■ Web document revisions:
########

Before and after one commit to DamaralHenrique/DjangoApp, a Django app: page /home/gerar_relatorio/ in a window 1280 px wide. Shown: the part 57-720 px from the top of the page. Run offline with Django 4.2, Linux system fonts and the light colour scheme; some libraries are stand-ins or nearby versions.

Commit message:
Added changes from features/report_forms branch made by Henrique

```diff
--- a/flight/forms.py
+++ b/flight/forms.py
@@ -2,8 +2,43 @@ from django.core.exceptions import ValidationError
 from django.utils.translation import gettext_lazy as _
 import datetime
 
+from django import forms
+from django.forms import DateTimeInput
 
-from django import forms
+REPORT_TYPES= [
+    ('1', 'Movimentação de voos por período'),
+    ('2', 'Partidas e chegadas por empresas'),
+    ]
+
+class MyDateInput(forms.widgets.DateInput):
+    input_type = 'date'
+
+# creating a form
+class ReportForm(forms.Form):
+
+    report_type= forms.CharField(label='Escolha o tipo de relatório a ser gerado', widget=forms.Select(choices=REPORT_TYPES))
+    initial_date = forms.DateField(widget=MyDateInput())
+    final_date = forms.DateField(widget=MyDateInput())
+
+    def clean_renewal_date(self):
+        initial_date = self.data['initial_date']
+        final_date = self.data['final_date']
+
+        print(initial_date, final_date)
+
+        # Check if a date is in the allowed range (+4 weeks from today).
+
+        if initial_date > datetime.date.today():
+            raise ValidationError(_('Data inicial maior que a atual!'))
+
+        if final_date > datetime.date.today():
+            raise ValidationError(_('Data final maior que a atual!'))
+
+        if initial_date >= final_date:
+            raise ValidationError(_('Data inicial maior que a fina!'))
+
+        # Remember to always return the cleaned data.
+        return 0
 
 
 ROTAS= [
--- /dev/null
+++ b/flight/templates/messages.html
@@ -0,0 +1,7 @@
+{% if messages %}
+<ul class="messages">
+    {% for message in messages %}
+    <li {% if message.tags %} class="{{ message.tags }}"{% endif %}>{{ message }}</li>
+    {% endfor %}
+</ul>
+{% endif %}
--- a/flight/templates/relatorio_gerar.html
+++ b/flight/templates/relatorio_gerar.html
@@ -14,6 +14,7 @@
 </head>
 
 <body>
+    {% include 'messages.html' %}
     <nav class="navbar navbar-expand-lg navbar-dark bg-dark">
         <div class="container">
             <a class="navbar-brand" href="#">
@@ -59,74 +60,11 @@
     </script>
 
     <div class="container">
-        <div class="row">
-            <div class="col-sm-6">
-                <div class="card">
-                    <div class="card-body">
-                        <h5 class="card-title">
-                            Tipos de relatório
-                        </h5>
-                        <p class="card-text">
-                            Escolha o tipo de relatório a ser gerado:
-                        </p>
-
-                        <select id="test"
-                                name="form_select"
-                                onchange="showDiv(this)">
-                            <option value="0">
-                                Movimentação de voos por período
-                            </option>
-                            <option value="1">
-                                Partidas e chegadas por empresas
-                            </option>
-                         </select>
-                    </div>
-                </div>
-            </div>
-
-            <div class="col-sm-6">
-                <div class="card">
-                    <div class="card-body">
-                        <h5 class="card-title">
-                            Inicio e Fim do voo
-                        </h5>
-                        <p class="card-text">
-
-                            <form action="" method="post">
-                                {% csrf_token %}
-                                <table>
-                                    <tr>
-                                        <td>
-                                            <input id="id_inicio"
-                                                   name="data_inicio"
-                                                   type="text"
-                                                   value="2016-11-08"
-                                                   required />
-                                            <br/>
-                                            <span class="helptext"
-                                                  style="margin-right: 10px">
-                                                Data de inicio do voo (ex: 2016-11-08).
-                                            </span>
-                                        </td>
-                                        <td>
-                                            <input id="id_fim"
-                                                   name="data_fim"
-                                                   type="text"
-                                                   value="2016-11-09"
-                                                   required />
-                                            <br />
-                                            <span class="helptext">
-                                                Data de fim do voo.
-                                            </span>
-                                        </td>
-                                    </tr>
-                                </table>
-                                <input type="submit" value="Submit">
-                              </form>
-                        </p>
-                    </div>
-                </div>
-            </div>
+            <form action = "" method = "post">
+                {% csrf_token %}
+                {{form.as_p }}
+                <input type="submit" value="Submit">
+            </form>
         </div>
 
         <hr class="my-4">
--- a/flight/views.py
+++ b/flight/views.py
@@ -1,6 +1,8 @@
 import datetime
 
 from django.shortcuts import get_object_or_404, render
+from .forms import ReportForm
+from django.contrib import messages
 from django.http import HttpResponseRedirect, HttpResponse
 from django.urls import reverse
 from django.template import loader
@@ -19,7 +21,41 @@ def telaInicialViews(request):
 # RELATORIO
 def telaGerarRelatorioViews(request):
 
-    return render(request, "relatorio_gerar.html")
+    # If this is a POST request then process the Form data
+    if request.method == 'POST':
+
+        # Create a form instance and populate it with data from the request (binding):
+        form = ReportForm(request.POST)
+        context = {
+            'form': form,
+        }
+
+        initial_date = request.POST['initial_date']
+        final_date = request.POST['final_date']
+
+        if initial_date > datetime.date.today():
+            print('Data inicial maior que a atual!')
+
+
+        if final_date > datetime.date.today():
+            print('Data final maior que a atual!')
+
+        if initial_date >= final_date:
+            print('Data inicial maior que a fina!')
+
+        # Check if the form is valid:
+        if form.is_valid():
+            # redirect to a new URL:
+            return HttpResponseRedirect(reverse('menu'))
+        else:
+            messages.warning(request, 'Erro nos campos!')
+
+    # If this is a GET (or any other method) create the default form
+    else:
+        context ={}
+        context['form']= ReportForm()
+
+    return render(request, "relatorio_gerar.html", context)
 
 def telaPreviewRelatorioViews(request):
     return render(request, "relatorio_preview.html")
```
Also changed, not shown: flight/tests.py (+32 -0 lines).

########

Return only the number of lines above that include "Submit".

■ Solution to this task:
2